Building a better institutional archive

| April 7, 2010

“How do you make an institutional archive more social?”

This question was put forth by EdLab in early 2006. It’s kind of a strange question – it makes more sense if you consider how “Web 2.0” had settled in as a useful framework in our collective imagination. We faced the task of creating a digital repository for the first time at Teachers College, and we wanted to do it with style.

We created PocketKnowledge (PK), and launched it later that fall to the College community. Phil the Pocket was born. In theory, PK did everything DSpace did, but better. The community could upload and tag items. A folksonomy could emerge. Uploaders could set different permission levels to control access to their content. And so on. From the project documentation:

[We] formed a multi-disciplinary team of students, designers, software developers and institutional representatives to implement a digital archiving solution for Teachers College, Columbia University. After an analysis of existing archiving tools, our interests pushed us in the direction of developing a custom tool to serve a set of functions that was not possible with existing archiving tools, but which we determined was possible with available technologies.

Existing digital archiving software – such as the widely implemented DSpace – did not offer a “social” solution for arching. DSpace employs “gatekeepers” who oversee the uploading of new material into the archive – often librarians who grant permission to upload materials, organize the materials into established categories, and tag the material with standard keywords.

PK was designed to overturn this librarian-centric model, and put power (and responsibility) in the hands of content creators. It is different from DSpace in many ways, and is successfully social to a discerning eye.

Was PK social enough? Probably not. And the definition of “social” has only steepened in the past four years. Here is a shortlist of ideas about how it could be more social that I’ve been able to collect:

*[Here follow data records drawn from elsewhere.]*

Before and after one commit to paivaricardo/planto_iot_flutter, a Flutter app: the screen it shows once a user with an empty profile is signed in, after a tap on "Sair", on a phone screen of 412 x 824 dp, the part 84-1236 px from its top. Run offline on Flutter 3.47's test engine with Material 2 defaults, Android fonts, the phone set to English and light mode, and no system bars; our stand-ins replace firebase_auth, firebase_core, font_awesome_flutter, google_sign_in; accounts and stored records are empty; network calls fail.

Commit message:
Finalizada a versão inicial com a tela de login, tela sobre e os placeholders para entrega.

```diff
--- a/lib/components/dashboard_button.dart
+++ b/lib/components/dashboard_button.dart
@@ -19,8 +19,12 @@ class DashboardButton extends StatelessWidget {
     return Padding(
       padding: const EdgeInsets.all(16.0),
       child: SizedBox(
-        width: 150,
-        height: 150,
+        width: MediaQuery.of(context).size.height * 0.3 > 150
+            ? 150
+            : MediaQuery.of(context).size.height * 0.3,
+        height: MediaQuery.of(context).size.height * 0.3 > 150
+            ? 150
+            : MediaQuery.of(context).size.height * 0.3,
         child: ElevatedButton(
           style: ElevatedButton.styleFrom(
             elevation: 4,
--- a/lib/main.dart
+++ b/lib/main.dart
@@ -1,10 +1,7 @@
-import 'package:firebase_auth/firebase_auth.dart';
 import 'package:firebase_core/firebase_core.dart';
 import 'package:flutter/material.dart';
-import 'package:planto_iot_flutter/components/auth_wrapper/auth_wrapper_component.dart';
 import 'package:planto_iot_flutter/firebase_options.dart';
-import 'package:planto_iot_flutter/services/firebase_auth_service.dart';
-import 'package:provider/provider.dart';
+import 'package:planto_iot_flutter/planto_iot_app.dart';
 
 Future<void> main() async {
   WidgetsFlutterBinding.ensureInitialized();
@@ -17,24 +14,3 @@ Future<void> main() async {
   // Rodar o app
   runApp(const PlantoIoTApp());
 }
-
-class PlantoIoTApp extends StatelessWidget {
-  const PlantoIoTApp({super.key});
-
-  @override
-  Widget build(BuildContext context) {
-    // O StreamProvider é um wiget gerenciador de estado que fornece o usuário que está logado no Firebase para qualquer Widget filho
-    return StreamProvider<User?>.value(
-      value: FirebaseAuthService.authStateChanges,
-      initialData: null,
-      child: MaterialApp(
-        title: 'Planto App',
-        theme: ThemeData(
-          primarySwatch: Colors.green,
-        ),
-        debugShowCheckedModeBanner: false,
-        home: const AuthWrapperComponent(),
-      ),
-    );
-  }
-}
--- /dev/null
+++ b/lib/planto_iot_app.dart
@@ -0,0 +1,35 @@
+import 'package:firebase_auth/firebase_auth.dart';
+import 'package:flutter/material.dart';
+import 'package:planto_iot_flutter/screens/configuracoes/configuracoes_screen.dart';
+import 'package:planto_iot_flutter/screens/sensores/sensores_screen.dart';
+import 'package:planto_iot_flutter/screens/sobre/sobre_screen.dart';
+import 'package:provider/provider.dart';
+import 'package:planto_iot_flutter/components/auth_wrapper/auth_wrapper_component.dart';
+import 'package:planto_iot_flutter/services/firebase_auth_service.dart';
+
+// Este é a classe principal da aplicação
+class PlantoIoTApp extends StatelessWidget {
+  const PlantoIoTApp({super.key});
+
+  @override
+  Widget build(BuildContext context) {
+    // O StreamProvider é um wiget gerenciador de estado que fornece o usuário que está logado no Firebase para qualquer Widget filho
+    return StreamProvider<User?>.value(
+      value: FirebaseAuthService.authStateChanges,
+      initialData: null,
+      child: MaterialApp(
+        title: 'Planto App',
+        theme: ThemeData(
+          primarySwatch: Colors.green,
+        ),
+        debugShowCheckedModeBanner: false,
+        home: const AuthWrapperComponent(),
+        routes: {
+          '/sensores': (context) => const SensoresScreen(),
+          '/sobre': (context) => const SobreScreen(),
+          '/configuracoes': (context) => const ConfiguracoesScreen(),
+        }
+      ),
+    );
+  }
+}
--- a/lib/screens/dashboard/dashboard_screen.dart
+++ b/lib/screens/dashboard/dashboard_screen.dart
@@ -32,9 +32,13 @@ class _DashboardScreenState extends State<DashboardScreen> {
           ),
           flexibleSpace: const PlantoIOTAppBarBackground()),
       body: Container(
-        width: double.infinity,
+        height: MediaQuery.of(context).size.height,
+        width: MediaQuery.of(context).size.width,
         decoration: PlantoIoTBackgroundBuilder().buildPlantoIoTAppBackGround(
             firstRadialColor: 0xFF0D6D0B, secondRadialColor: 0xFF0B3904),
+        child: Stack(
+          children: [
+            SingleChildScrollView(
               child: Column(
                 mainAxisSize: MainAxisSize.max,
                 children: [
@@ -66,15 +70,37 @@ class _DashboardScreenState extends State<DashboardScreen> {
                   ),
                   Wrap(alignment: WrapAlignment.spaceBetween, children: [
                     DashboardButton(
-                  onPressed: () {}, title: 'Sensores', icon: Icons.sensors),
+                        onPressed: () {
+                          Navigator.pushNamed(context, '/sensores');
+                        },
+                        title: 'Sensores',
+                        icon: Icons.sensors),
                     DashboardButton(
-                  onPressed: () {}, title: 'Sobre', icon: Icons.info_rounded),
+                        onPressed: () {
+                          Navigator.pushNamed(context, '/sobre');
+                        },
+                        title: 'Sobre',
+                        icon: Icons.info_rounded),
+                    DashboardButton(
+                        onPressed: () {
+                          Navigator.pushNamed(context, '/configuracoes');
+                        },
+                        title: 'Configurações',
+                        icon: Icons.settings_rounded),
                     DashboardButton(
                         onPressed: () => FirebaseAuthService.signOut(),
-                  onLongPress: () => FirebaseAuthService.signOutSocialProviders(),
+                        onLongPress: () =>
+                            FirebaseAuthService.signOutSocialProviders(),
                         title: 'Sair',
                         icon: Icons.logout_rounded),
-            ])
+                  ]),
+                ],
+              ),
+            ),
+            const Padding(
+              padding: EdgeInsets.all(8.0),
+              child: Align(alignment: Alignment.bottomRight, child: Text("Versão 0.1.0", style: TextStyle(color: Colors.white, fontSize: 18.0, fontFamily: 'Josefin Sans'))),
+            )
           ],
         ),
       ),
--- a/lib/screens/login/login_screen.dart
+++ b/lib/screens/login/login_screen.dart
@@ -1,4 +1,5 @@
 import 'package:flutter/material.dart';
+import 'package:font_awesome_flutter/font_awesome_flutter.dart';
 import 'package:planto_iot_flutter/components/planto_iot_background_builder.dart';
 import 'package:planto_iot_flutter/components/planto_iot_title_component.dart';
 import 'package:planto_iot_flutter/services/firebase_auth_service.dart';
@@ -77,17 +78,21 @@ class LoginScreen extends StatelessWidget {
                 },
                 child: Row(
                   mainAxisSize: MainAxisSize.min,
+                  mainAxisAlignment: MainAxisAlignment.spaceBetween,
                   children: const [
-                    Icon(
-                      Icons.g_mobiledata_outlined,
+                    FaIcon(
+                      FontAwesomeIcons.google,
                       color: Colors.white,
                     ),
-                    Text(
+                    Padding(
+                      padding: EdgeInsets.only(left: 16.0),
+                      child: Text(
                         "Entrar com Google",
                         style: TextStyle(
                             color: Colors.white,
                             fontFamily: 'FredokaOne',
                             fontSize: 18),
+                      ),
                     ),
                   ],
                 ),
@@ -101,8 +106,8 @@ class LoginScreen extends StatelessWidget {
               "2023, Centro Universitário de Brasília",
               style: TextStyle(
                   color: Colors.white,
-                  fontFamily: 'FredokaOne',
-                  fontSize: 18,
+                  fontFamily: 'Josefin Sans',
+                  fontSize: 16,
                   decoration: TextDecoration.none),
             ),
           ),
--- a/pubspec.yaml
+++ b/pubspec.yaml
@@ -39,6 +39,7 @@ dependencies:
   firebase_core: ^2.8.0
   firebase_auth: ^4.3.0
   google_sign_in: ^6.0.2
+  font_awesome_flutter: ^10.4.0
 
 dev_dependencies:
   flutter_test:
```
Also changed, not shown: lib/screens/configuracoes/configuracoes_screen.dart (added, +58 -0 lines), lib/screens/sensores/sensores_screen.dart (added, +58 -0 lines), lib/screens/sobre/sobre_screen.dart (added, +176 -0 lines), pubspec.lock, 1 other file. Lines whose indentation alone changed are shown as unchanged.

  • Tag any document on the fly (currently only content owners and admins can do this)
  • Curate new collections of items (currently only content owners and admins can do this)
  • Create a personal “profile” page with favorite PK items
  • See “popular related” items for any item
  • Simple versioning control for items (to better facilitate group work)
  • Available email updates when users interact with items and collections

I wonder what ideas others might have now. And, should we continue down this path at all? Is it time to give up on the idea of a social archive? After all, we’re social in many ways… why should my archival materials extend my range of social interactions further? (And aren’t there already better methods for this?)

In spite of these worries and concerns, I think it is still a seductive opportunity. The best answer to the question may be a relatively simple one:

“Give me an extremely lightweight publishing opportunity that supports and is supported by (and is partially obscured by) an educational institution to which I have accepted as a platform and community for intellectual work.”